Learning how to mix and master professionally requires the use of equalization. Equalization (EQ) in its most basic form is a process that allows the mixer to manipulate the frequency bands of a sound. The mixer can boost or cut any frequency they wish. Equalization plugins can be used to add bass to a sound, to make it more crisp, or to thicken it up by adding mids. This can sound very confusing to a beginner but the process is actually quite simple. Have you ever been riding in your car and used the radio knobs to turn up the bass or treble? If so, then you have used equalization. The radio in your car probably has 2 bands you can manipulate: Bass (the lower frequencies), and Treble (the higher frequencies). The process of equalization in audio engineering is the exact same except it has many more bands to manipulate and the range of the bands can be adjusted.
Let’s start with the controls on an EQ plugin. Most EQ plugins will have several knobs for each band:
- - Frequency – this knob controls what frequency will be affected
- - Q- this knob controls how wide or narrow your boost/cut will be to the frequency
- - Gain- this knob affects whether you will boost or cut the selected frequency.
- - Using these controls you can manipulate any sound however you would like. An EQ plugin will typically have 2 filter controls as well: A Low-Cut Filter(High-Pass) and a High-Cut Filter(Low-Pass). These filters do exactly as their names suggest. A Low-Cut(High-Pass) filter will cut all of the lows below your selected frequency and let all of the highs above that frequency pass through the plugin unprocessed. A High-Pass ( Low-Cut) filter does the exact opposite and cuts all the highs above a certain frequency while letting all the lows below your selected frequency pass through the plugin unprocessed. Some EQ plugins may also have a Mix knob. Using this knob you can blend the “dry”(unaffected) signal with the “wet”(affected) signal. This can be very useful for adding a bit of a natural sound back into the signal if your EQ has made the sound unnatural.
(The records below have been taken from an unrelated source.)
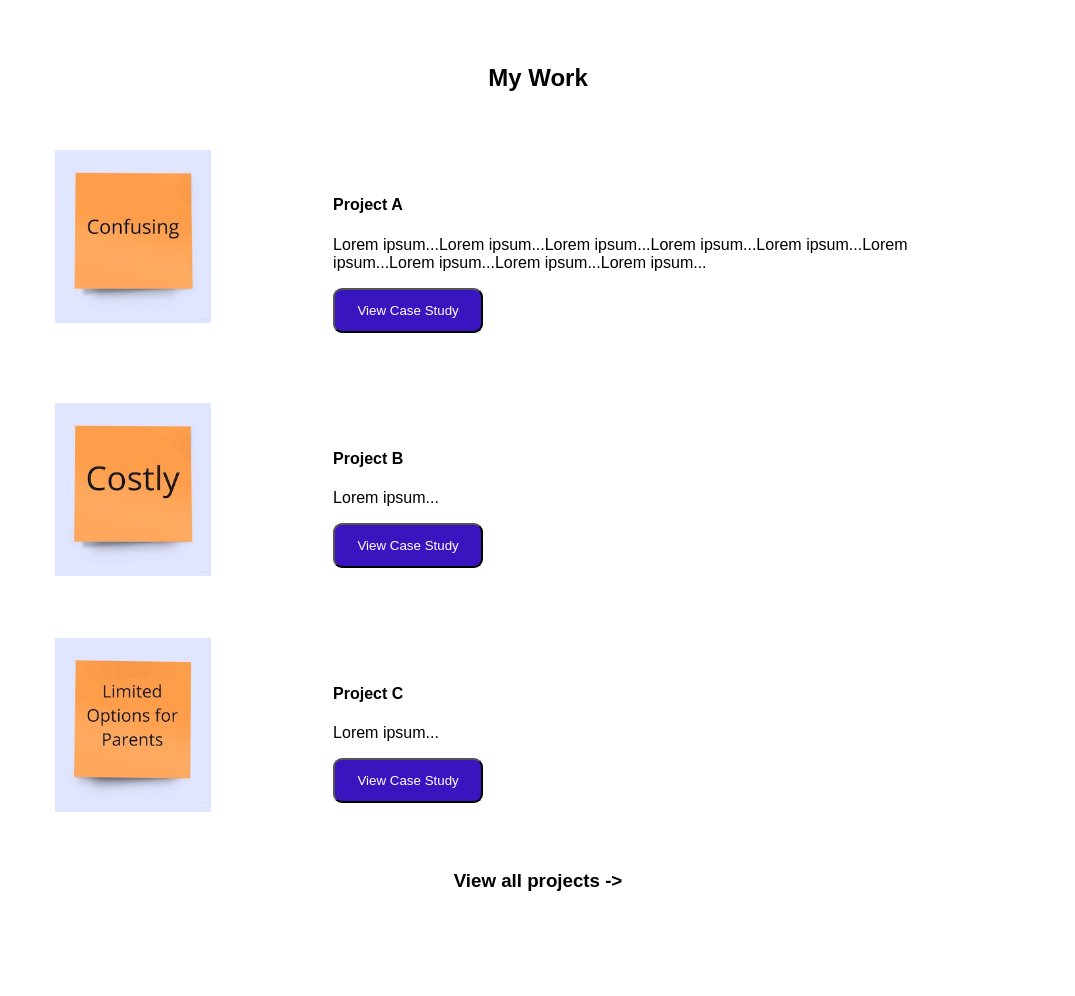
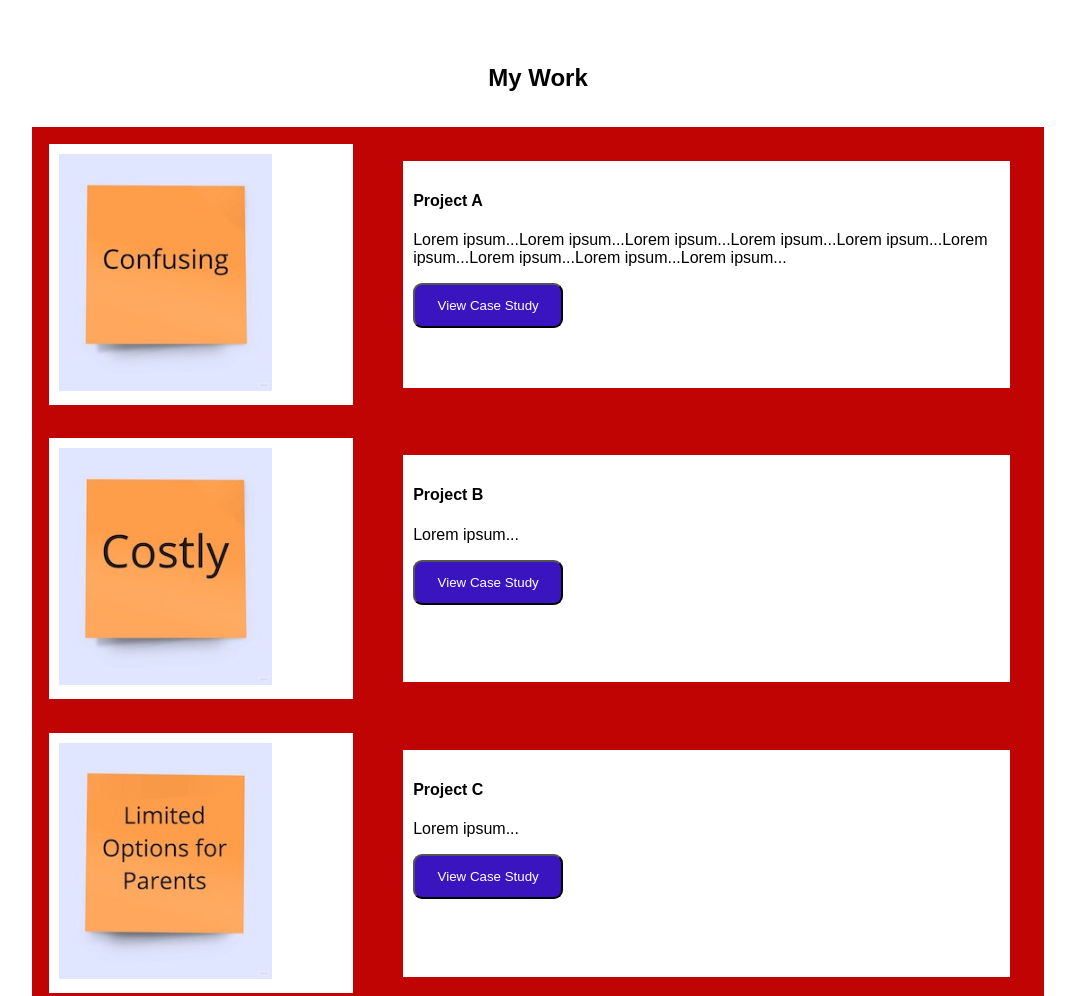
Before and after one commit to brandonrhyme/UX_UI_HW_18, a plain HTML site: page index.html in a window 1280 px wide. Shown: the part 1820-2816 px from the top of the page, without its empty margins (102-1177 px from the left). Drawn offline with Linux system fonts and the light colour scheme.

Commit message:
Update style.css

```diff
--- a/CSS/style.css
+++ b/CSS/style.css
@@ -67,11 +67,11 @@ footer {
 .flexContainer {
     display: flex;
     flex-wrap: wrap;
-    background-color: #FFFFFF;
+    background-color: #fa9f9f;
     margin-left: 10%;
     margin-right: 10%;
     justify-content: space-evenly;
-    max-width: 1200px;
+    max-width: 1100px;
     justify-self: center;
 }
 .flexContainer > div {
@@ -84,16 +84,18 @@ footer {
 .workGrid {
     display: grid;
     margin-left: 10%;
-    max-width: 1200px;
+    max-width: 1100px;
     margin-right: 10%;
-    grid-template-columns: 1fr 3fr;
+    grid-template-columns: 1fr 2fr;
+    grid-template-rows: 1fr 1fr 1fr;
     /* justify-content: space-evenly; */
-    background-color: #FFFFFF;
+    background-color: #c00404;
+    justify-self: center;
 }
 .workGrid > div {
     margin: 5%;
     padding: 10px;
-    max-width: 600px;
+    /* max-width: 600px; */
     background-color: rgb(255, 255, 255);
     text-align: left;
     justify-content: center;
```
EQ is one of the most important tools to use while learning how to mix and master. This article has but shown you the controls that will be found on an EQ plugin. If you wish to learn more about frequency bands, how to use the plugin, which frequency bands to affect, how to EQ correctly and more about the general process of using an equalizer please view my other articles covering the topic of equalization.
-The above image shows an instance of the award-winning plugin “Pro-Q” by Fabfilter. This particular instance of the plugin is using a High-Pass filter to cut some of the lows from the signal. It also has a notch cut at around 95 hz which we can assume was a problem frequency in the context of the mix. The last band is applying a wide boost to 2.2Khz to add some clarity to the sound. This EQ plugin is both very powerful and very precise. If you are interested in seeing Fabfilter’s Pro-Q in action please visit http://www.fabfilter.com/products/pro-q-equalizer-plug-in